So this time, the community wants to prevent a resurgence, but also keep the tourism dollars flowing.
Durango, which usually attracts an estimated 1.5 million visitors each year with its brick buildings, steam train and bluffs crumbling into the Animas River, initially planned to hire a private security firm to persuade out-of-towners to don masks. That’s what the town of Breckenridge did. But then Rachel Brown, executive director of Visit Durango, jokingly proposed Old West actors instead.
“I have been told that the fun and theatrical approach of the Mask Marshal program is being very well received,” Brown said. “We are glad that we chose this option over private security.”
The need for mask police puzzles Perez. “I can’t figure it out at all,” he said. “I mean, there’s so much evidence about how this helps and yet somehow it became political.”
His right-hand woman in mask compliance is Cathy Roberts, a fellow reenactor, plus an animal advocate and military veteran. She wears a red-and-black cancan dress and goes by “Miss Kitty,” after the saloon owner in the TV and radio series “Gunsmoke.”

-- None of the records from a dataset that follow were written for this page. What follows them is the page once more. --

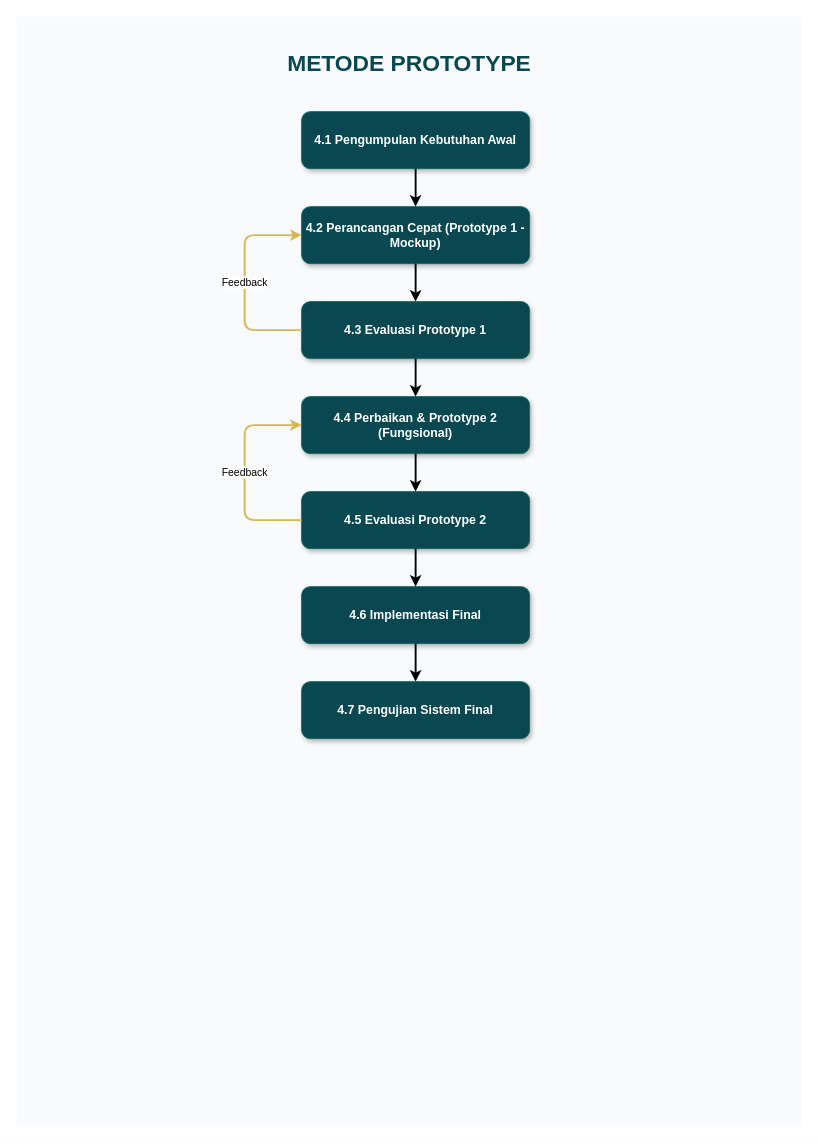
Before: diagram/flowchart/metode_prototype.drawio in Jinsky/Jinsky, a draw.io diagram. Source tidied: cells renumbered, new cells numbered last; positions are measured from the earlier drawing's top-left corner, leaving out a move shared by most shapes. Both pictures are drawn from the tidied source at 95%, with x=0, y=0 at pixel (16, 16).
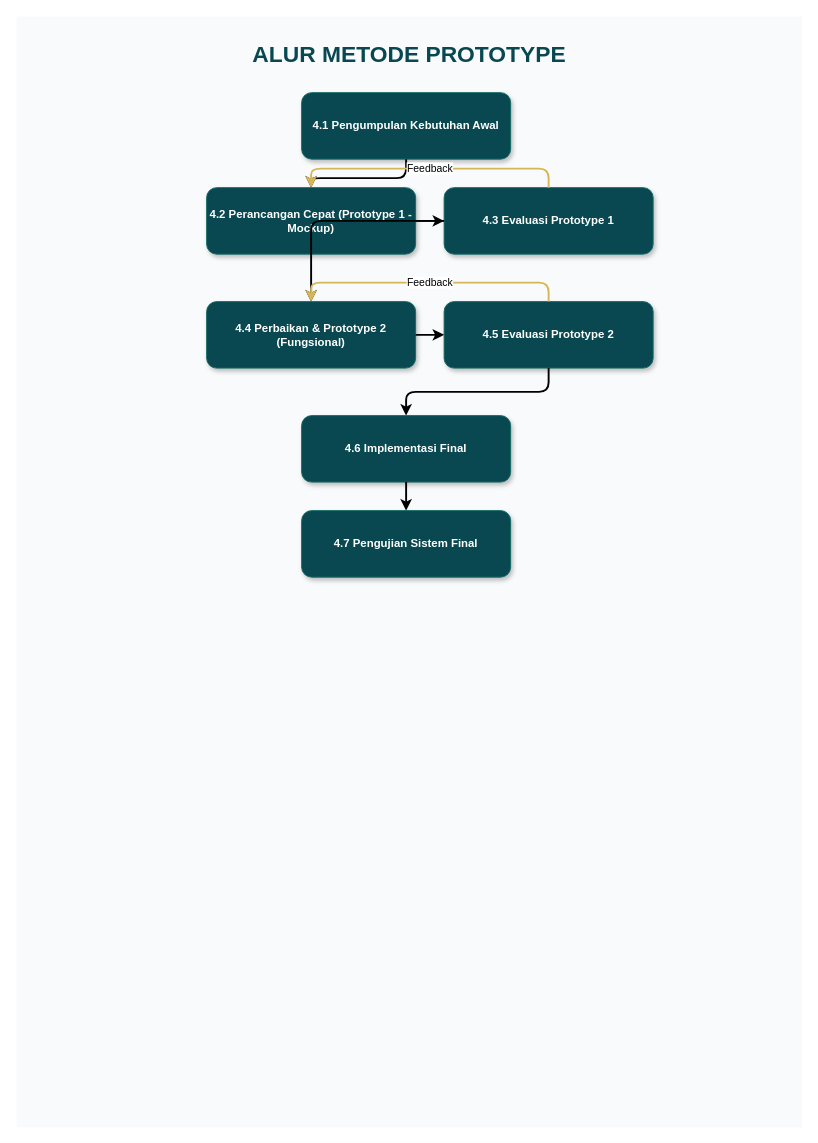
The same diagram, later.

Commit message:
feat: update metode prototype diagram with non-linear zigzag layout

Change to the diagram source:
```diff
@@
-    <mxCell id="3" value="4.1 Pengumpulan Kebutuhan Awal" style="rounded=1;whiteSpace=wrap;html=1;fillColor=#094851;strokeColor=#126a63;fontColor=#ffffff;fontStyle=1;fontSize=13;glass=0;shadow=1;" parent="1" vertex="1">
-      <mxGeometry x="300" y="100" width="240" height="60" as="geometry" />
+    <mxCell id="3" value="4.1 Pengumpulan Kebutuhan Awal" style="rounded=1;whiteSpace=wrap;html=1;fillColor=#094851;strokeColor=#126a63;fontColor=#ffffff;fontStyle=1;fontSize=12;glass=0;shadow=1;" parent="1" vertex="1">
+      <mxGeometry x="300" y="80" width="220" height="70" as="geometry" />
     </mxCell>
-    <mxCell id="4" value="4.2 Perancangan Cepat (Prototype 1 - Mockup)" style="rounded=1;whiteSpace=wrap;html=1;fillColor=#094851;strokeColor=#126a63;fontColor=#ffffff;fontStyle=1;fontSize=13;glass=0;shadow=1;" parent="1" vertex="1">
-      <mxGeometry x="300" y="200" width="240" height="60" as="geometry" />
+    <mxCell id="4" value="4.2 Perancangan Cepat (Prototype 1 - Mockup)" style="rounded=1;whiteSpace=wrap;html=1;fillColor=#094851;strokeColor=#126a63;fontColor=#ffffff;fontStyle=1;fontSize=12;glass=0;shadow=1;" parent="1" vertex="1">
+      <mxGeometry x="200" y="180" width="220" height="70" as="geometry" />
     </mxCell>
-    <mxCell id="5" value="4.3 Evaluasi Prototype 1" style="rounded=1;whiteSpace=wrap;html=1;fillColor=#094851;strokeColor=#126a63;fontColor=#ffffff;fontStyle=1;fontSize=13;glass=0;shadow=1;" parent="1" vertex="1">
-      <mxGeometry x="300" y="300" width="240" height="60" as="geometry" />
+    <mxCell id="5" value="4.3 Evaluasi Prototype 1" style="rounded=1;whiteSpace=wrap;html=1;fillColor=#094851;strokeColor=#126a63;fontColor=#ffffff;fontStyle=1;fontSize=12;glass=0;shadow=1;" parent="1" vertex="1">
+      <mxGeometry x="450" y="180" width="220" height="70" as="geometry" />
     </mxCell>
-    <mxCell id="6" value="4.4 Perbaikan &amp; Prototype 2 (Fungsional)" style="rounded=1;whiteSpace=wrap;html=1;fillColor=#094851;strokeColor=#126a63;fontColor=#ffffff;fontStyle=1;fontSize=13;glass=0;shadow=1;" parent="1" vertex="1">
-      <mxGeometry x="300" y="400" width="240" height="60" as="geometry" />
+    <mxCell id="6" value="4.4 Perbaikan &amp; Prototype 2 (Fungsional)" style="rounded=1;whiteSpace=wrap;html=1;fillColor=#094851;strokeColor=#126a63;fontColor=#ffffff;fontStyle=1;fontSize=12;glass=0;shadow=1;" parent="1" vertex="1">
+      <mxGeometry x="200" y="300" width="220" height="70" as="geometry" />
     </mxCell>
-    <mxCell id="7" value="4.5 Evaluasi Prototype 2" style="rounded=1;whiteSpace=wrap;html=1;fillColor=#094851;strokeColor=#126a63;fontColor=#ffffff;fontStyle=1;fontSize=13;glass=0;shadow=1;" parent="1" vertex="1">
-      <mxGeometry x="300" y="500" width="240" height="60" as="geometry" />
+    <mxCell id="7" value="4.5 Evaluasi Prototype 2" style="rounded=1;whiteSpace=wrap;html=1;fillColor=#094851;strokeColor=#126a63;fontColor=#ffffff;fontStyle=1;fontSize=12;glass=0;shadow=1;" parent="1" vertex="1">
+      <mxGeometry x="450" y="300" width="220" height="70" as="geometry" />
     </mxCell>
-    <mxCell id="8" value="4.6 Implementasi Final" style="rounded=1;whiteSpace=wrap;html=1;fillColor=#094851;strokeColor=#126a63;fontColor=#ffffff;fontStyle=1;fontSize=13;glass=0;shadow=1;" parent="1" vertex="1">
-      <mxGeometry x="300" y="600" width="240" height="60" as="geometry" />
+    <mxCell id="8" value="4.6 Implementasi Final" style="rounded=1;whiteSpace=wrap;html=1;fillColor=#094851;strokeColor=#126a63;fontColor=#ffffff;fontStyle=1;fontSize=12;glass=0;shadow=1;" parent="1" vertex="1">
+      <mxGeometry x="300" y="420" width="220" height="70" as="geometry" />
     </mxCell>
-    <mxCell id="9" value="4.7 Pengujian Sistem Final" style="rounded=1;whiteSpace=wrap;html=1;fillColor=#094851;strokeColor=#126a63;fontColor=#ffffff;fontStyle=1;fontSize=13;glass=0;shadow=1;" parent="1" vertex="1">
-      <mxGeometry x="300" y="700" width="240" height="60" as="geometry" />
+    <mxCell id="9" value="4.7 Pengujian Sistem Final" style="rounded=1;whiteSpace=wrap;html=1;fillColor=#094851;strokeColor=#126a63;fontColor=#ffffff;fontStyle=1;fontSize=12;glass=0;shadow=1;" parent="1" vertex="1">
+      <mxGeometry x="300" y="520" width="220" height="70" as="geometry" />
     </mxCell>
-    <mxCell id="10" style="edgeStyle=orthogonalEdgeStyle;rounded=1;jettySize=auto;html=1;exitX=0.5;exitY=1;exitDx=0;exitDy=0;entryX=0.5;entryY=0;entryDx=0;entryDy=0;strokeWidth=2;strokeColor=#000000;" parent="1" edge="1" source="3" target="4">
+    <mxCell id="10" style="edgeStyle=orthogonalEdgeStyle;rounded=1;jettySize=auto;html=1;strokeWidth=2;strokeColor=#000000;fontSize=11;" parent="1" edge="1" source="3" target="4">
       <mxGeometry relative="1" as="geometry" />
     </mxCell>
-    <mxCell id="11" style="edgeStyle=orthogonalEdgeStyle;rounded=1;jettySize=auto;html=1;exitX=0.5;exitY=1;exitDx=0;exitDy=0;entryX=0.5;entryY=0;entryDx=0;entryDy=0;strokeWidth=2;strokeColor=#000000;" parent="1" edge="1" source="4" target="5">
+    <mxCell id="11" style="edgeStyle=orthogonalEdgeStyle;rounded=1;jettySize=auto;html=1;strokeWidth=2;strokeColor=#000000;fontSize=11;" parent="1" edge="1" source="4" target="5">
       <mxGeometry relative="1" as="geometry" />
     </mxCell>
-    <mxCell id="12" style="edgeStyle=orthogonalEdgeStyle;rounded=1;jettySize=auto;html=1;exitX=0.5;exitY=1;exitDx=0;exitDy=0;entryX=0.5;entryY=0;entryDx=0;entryDy=0;strokeWidth=2;strokeColor=#000000;" parent="1" edge="1" source="5" target="6">
+    <mxCell id="12" style="edgeStyle=orthogonalEdgeStyle;rounded=1;jettySize=auto;html=1;strokeWidth=2;strokeColor=#000000;fontSize=11;" parent="1" edge="1" source="5" target="6">
       <mxGeometry relative="1" as="geometry" />
     </mxCell>
-    <mxCell id="13" style="edgeStyle=orthogonalEdgeStyle;rounded=1;jettySize=auto;html=1;exitX=0.5;exitY=1;exitDx=0;exitDy=0;entryX=0.5;entryY=0;entryDx=0;entryDy=0;strokeWidth=2;strokeColor=#000000;" parent="1" edge="1" source="6" target="7">
+    <mxCell id="13" style="edgeStyle=orthogonalEdgeStyle;rounded=1;jettySize=auto;html=1;strokeWidth=2;strokeColor=#000000;fontSize=11;" parent="1" edge="1" source="6" target="7">
       <mxGeometry relative="1" as="geometry" />
     </mxCell>
-    <mxCell id="14" style="edgeStyle=orthogonalEdgeStyle;rounded=1;jettySize=auto;html=1;exitX=0.5;exitY=1;exitDx=0;exitDy=0;entryX=0.5;entryY=0;entryDx=0;entryDy=0;strokeWidth=2;strokeColor=#000000;" parent="1" edge="1" source="7" target="8">
+    <mxCell id="14" style="edgeStyle=orthogonalEdgeStyle;rounded=1;jettySize=auto;html=1;strokeWidth=2;strokeColor=#000000;fontSize=11;" parent="1" edge="1" source="7" target="8">
       <mxGeometry relative="1" as="geometry" />
     </mxCell>
-    <mxCell id="15" style="edgeStyle=orthogonalEdgeStyle;rounded=1;jettySize=auto;html=1;exitX=0.5;exitY=1;exitDx=0;exitDy=0;entryX=0.5;entryY=0;entryDx=0;entryDy=0;strokeWidth=2;strokeColor=#000000;" parent="1" edge="1" source="8" target="9">
+    <mxCell id="15" style="edgeStyle=orthogonalEdgeStyle;rounded=1;jettySize=auto;html=1;strokeWidth=2;strokeColor=#000000;fontSize=11;" parent="1" edge="1" source="8" target="9">
       <mxGeometry relative="1" as="geometry" />
     </mxCell>
-    <mxCell id="16" value="Feedback" style="edgeStyle=orthogonalEdgeStyle;rounded=1;jettySize=auto;html=1;exitX=0;exitY=0.5;exitDx=0;exitDy=0;entryX=0;entryY=0.5;entryDx=0;entryDy=0;strokeWidth=2;strokeColor=#d6b656;" parent="1" edge="1" source="5" target="4">
-      <mxGeometry relative="1" as="geometry">
-        <Array as="points">
-          <mxPoint x="240" y="330" />
-          <mxPoint x="240" y="230" />
-        </Array>
-      </mxGeometry>
+    <mxCell id="16" value="Feedback" style="edgeStyle=orthogonalEdgeStyle;rounded=1;jettySize=auto;html=1;exitX=0.5;exitY=0;exitDx=0;exitDy=0;entryX=0.5;entryY=0;entryDx=0;entryDy=0;strokeWidth=2;strokeColor=#d6b656;" parent="1" edge="1" source="5" target="4">
+      <mxGeometry relative="1" as="geometry" />
     </mxCell>
-    <mxCell id="17" value="Feedback" style="edgeStyle=orthogonalEdgeStyle;rounded=1;jettySize=auto;html=1;exitX=0;exitY=0.5;exitDx=0;exitDy=0;entryX=0;entryY=0.5;entryDx=0;entryDy=0;strokeWidth=2;strokeColor=#d6b656;" parent="1" edge="1" source="7" target="6">
-      <mxGeometry relative="1" as="geometry">
-        <Array as="points">
-          <mxPoint x="240" y="530" />
-          <mxPoint x="240" y="430" />
-        </Array>
-      </mxGeometry>
+    <mxCell id="17" value="Feedback" style="edgeStyle=orthogonalEdgeStyle;rounded=1;jettySize=auto;html=1;exitX=0.5;exitY=0;exitDx=0;exitDy=0;entryX=0.5;entryY=0;entryDx=0;entryDy=0;strokeWidth=2;strokeColor=#d6b656;" parent="1" edge="1" source="7" target="6">
+      <mxGeometry relative="1" as="geometry" />
     </mxCell>
-    <mxCell id="18" value="METODE PROTOTYPE" style="text;html=1;strokeColor=none;fillColor=none;align=center;verticalAlign=middle;whiteSpace=wrap;rounded=0;fontSize=24;fontStyle=1;fontColor=#094851;" parent="1" vertex="1">
-      <mxGeometry x="200" y="30" width="427" height="40" as="geometry" />
+    <mxCell id="18" value="ALUR METODE PROTOTYPE" style="text;html=1;strokeColor=none;fillColor=none;align=center;verticalAlign=middle;whiteSpace=wrap;rounded=0;fontSize=24;fontStyle=1;fontColor=#094851;" parent="1" vertex="1">
+      <mxGeometry x="200" y="20" width="427" height="40" as="geometry" />
     </mxCell>
```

“She can disarm anybody with charm,” said Perez. “The goal is that I disarm them with some humor.” But he’s also clear they have a second option if things go sour: a direct line to the Durango Police Department.
“And the third option is not pretty,” said Perez. To be clear, the only heat he’s packing is two rounds of Pfizer.
As the pair entered the saloon Friday night, Roberts recounted, a waitress gave her what she calls “the look.”
“That’s all they gotta do,” said Roberts, who quickly spotted the problem by the door: four people who clearly were not familiar with Durango’s mask rules. People are required to wear masks indoors, even in a bar or restaurant, unless they’re seated and eating or drinking. The women had on masks, but their noses weren’t covered. The men didn’t have masks at all.
Roberts walked up cheerfully in her ruffled dress, greeted them, welcomed them to Durango, and offered masks that said “I [heart] Durango.” One man accepted it, she said, and put it on. The other sulked, zipping his coat up over his mouth. “I’m like, ‘Sorry, sir, it’s not over your nose,’ and he pulled it up even higher,” she recalled.
Perez hung back behind her, silent beneath his bandanna and white mustache. Technically speaking, all noses had been covered, so the pair moved on.
“Mask compliance actually is really, really high,” said Perez. “There’s a lot of people wearing masks even out on the sidewalks, where they don’t have to.”
The past few weekends, he’s mostly found himself greeting people, welcoming them to Durango, chatting about local history and then slipping in the rules about masks.
“And 99.9% of the time, that’s well received,” he said, even among the Texans, who may also go home vaccinated.